## WORK REQUEST
Using the data below, return all lines in which "setlength" appears.

Image comparison data:
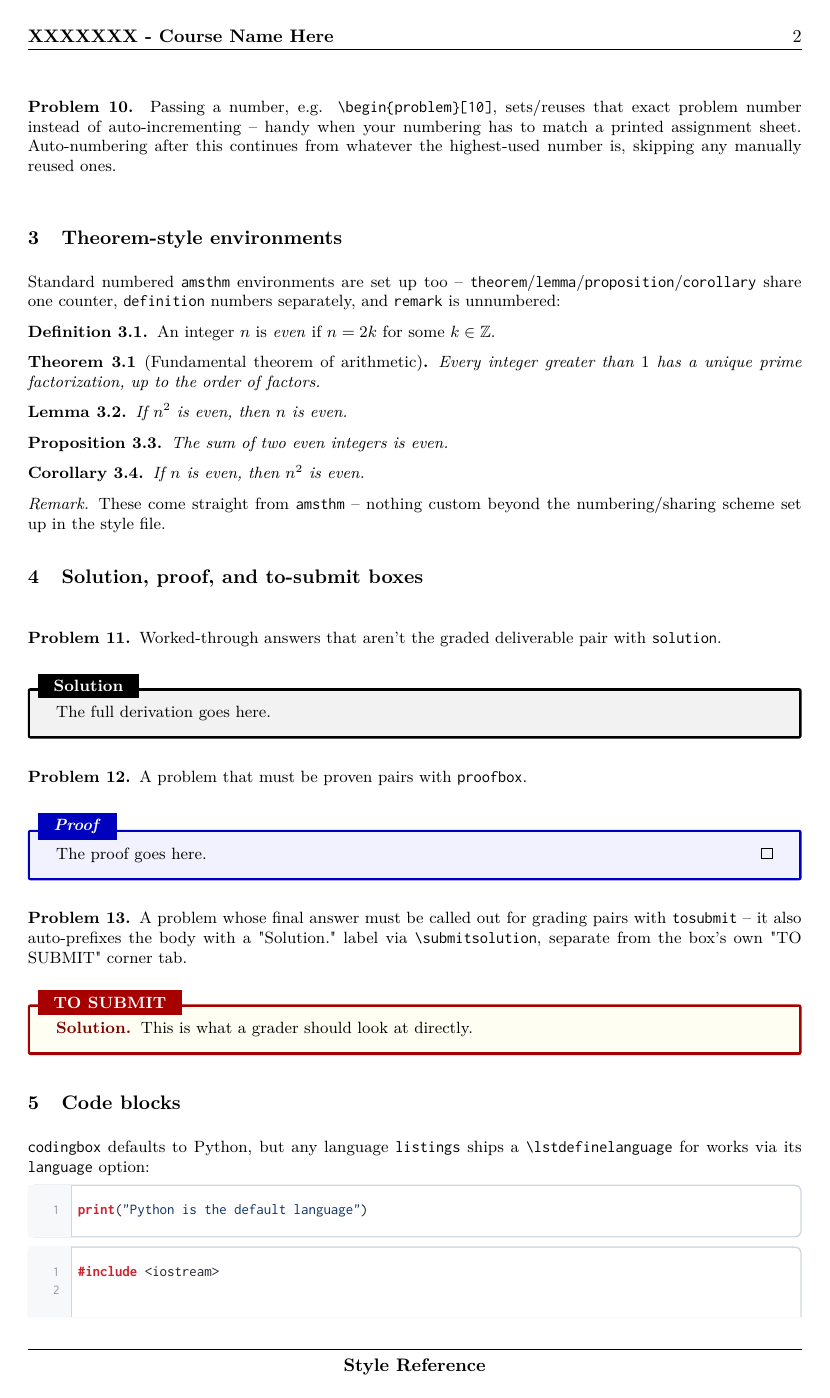
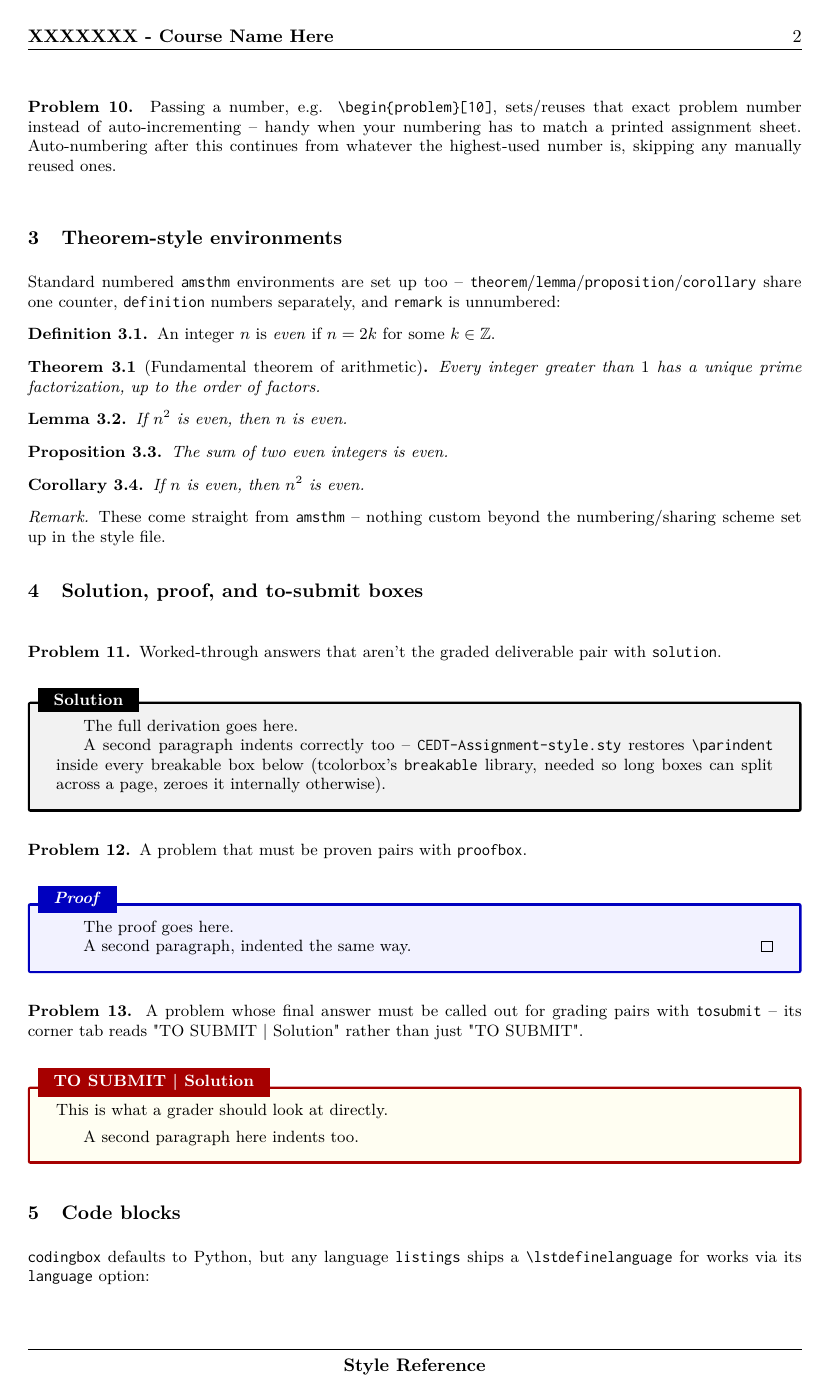
Before and after one commit to patthadon-p/CEDT-LaTeX-template, a LaTeX document (templates/style-guide/style-guide.tex, which reads CEDT-Assignment-style.sty): page 2 of 6. The pictures show the PDF file templates/style-guide/style-guide.pdf that the author committed with the source.

Commit message:
fix: restore paragraph indentation in solution/proofbox/tosubmit; merge tosubmit's label into its corner tab
tcolorbox's breakable library (needed so long boxes can split across a
page) zeroes \parindent internally, so every paragraph after the first
inside solution/proofbox/tosubmit lost its indent -- plain body text and
\problem (not a tcolorbox) were unaffected. Captures the real \parindent
once via \cedtparindent and restores it in each box's before upper.

Deliberately does not also force-indent each box's own first paragraph
(only the second and later ones): that's standard LaTeX behavior anyway
(same reason a section's own first paragraph isn't indented by default),
and forcing it turned out to be a real rabbit hole -- both \indent and an
explicit \leavevmode\hspace{} in before upper intermittently broke the
second-paragraph fix instead, in ways not reproducible by any single
property of the box or its title (tcolorbox's breakable library
apparently doesn't always close its own internal \parindent-zeroing
group cleanly). Left a detailed comment in the .sty explaining what was
tried and why it was reverted, so it isn't re-attempted blind later.

tosubmit also drops its separate inline "Solution." label
(\submitsolution, now unused and removed) in favor of folding it into
the corner tab itself: "TO SUBMIT | Solution" instead of "TO SUBMIT",
matching the " | " convention already used elsewhere (e.g. \myappendix's
titles).

style-guide.tex's solution/proofbox/tosubmit examples each gained a
second paragraph so the indentation fix is actually visible in the
compiled reference doc, not just true in a scratch test; its tosubmit
description updated to match the new tab text. Both
templates/template/assignment-template.pdf and
templates/style-guide/style-guide.pdf regenerated and re-verified against
this final state.

```diff
--- a/CEDT-Assignment-style.sty
+++ b/CEDT-Assignment-style.sty
@@ -230,6 +230,29 @@
   citecolor=blue,
 }
 
+% tcolorbox's `breakable` library (used by solution/proofbox/tosubmit below,
+% for page-breaking bookkeeping) resets \parindent to 0 internally, so
+% without restoring it, every paragraph after the first inside these boxes
+% loses its first-line indent -- even though plain body text and \problem
+% (not a tcolorbox) keep theirs. Capture the real \parindent once, so it
+% always matches whatever the surrounding document actually uses.
+%
+% This deliberately does NOT also force indentation on each box's own FIRST
+% paragraph (unlike every later one) -- LaTeX never auto-indents the first
+% paragraph after a sectional unit/environment by default anyway (same
+% reason plain body text's own very first paragraph isn't indented either),
+% so this matches that existing convention rather than fighting it.
+% Tried forcing it via \indent and separately via \leavevmode\hspace{...}
+% appended to `before upper`; both intermittently broke the *second*
+% paragraph's indentation instead (tcolorbox's `breakable` library
+% apparently doesn't always close its own internal \parindent-zeroing group
+% cleanly, so which paragraphs came out indented depended on unrelated
+% content elsewhere in the document -- not reproducible by any single
+% property of the box or its title). Not worth that risk for what's a
+% cosmetic nicety; \setlength alone is the version actually verified stable.
+\newlength{\cedtparindent}
+\AtBeginDocument{\setlength{\cedtparindent}{\parindent}}
+
 % =========================== Solution ===========================
 \newtcolorbox{solution}[1][]{
   enhanced,
@@ -275,11 +294,7 @@
       halign=left,
     },
   parbox=false,
-  before upper={
-      \setlength{\parindent}{0pt}%
-      \noindent
-      \submitsolution
-    },
+  before upper={\setlength{\parindent}{\cedtparindent}},
   #1
 }
 
@@ -301,6 +316,7 @@
       boxrule=0pt,
       halign=left,
     },
+  before upper={\setlength{\parindent}{\cedtparindent}},
   #1,
 }
 
--- a/templates/style-guide/style-guide.tex
+++ b/templates/style-guide/style-guide.tex
@@ -103,22 +103,31 @@ Worked-through answers that aren't the graded deliverable pair with
 \end{problem}
 \begin{solution}
 	The full derivation goes here.
+
+	A second paragraph indents correctly too -- \texttt{CEDT-Assignment-style.sty}
+	restores \verb|\parindent| inside every breakable box below (tcolorbox's
+	\texttt{breakable} library, needed so long boxes can split across a page,
+	zeroes it internally otherwise).
 \end{solution}
 
 \begin{problem}
 A problem that must be proven pairs with \verb|proofbox|.
 \end{problem}
 \begin{proofbox}
-	The proof goes here. \hfill\qedsymbol
+	The proof goes here.
+
+	A second paragraph, indented the same way. \hfill\qedsymbol
 \end{proofbox}
 
 \begin{problem}
 A problem whose final answer must be called out for grading pairs with
-\verb|tosubmit| -- it also auto-prefixes the body with a "Solution." label via
-\verb|\submitsolution|, separate from the box's own "TO SUBMIT" corner tab.
+\verb|tosubmit| -- its corner tab reads "TO SUBMIT | Solution" rather than
+just "TO SUBMIT".
 \end{problem}
 \begin{tosubmit}
 	This is what a grader should look at directly.
+
+	A second paragraph here indents too.
 \end{tosubmit}
 
 % ================================================================================ %
```
Also changed, not shown: templates/style-guide/style-guide.pdf, templates/template/assignment-template.pdf, CEDT-Assignment-style.sty (8 more changed lines).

## RESULT FOR THIS TASK
+% cosmetic nicety; \setlength alone is the version actually verified stable.
+\AtBeginDocument{\setlength{\cedtparindent}{\parindent}}
-      \setlength{\parindent}{0pt}%
+  before upper={\setlength{\parindent}{\cedtparindent}},
+  before upper={\setlength{\parindent}{\cedtparindent}},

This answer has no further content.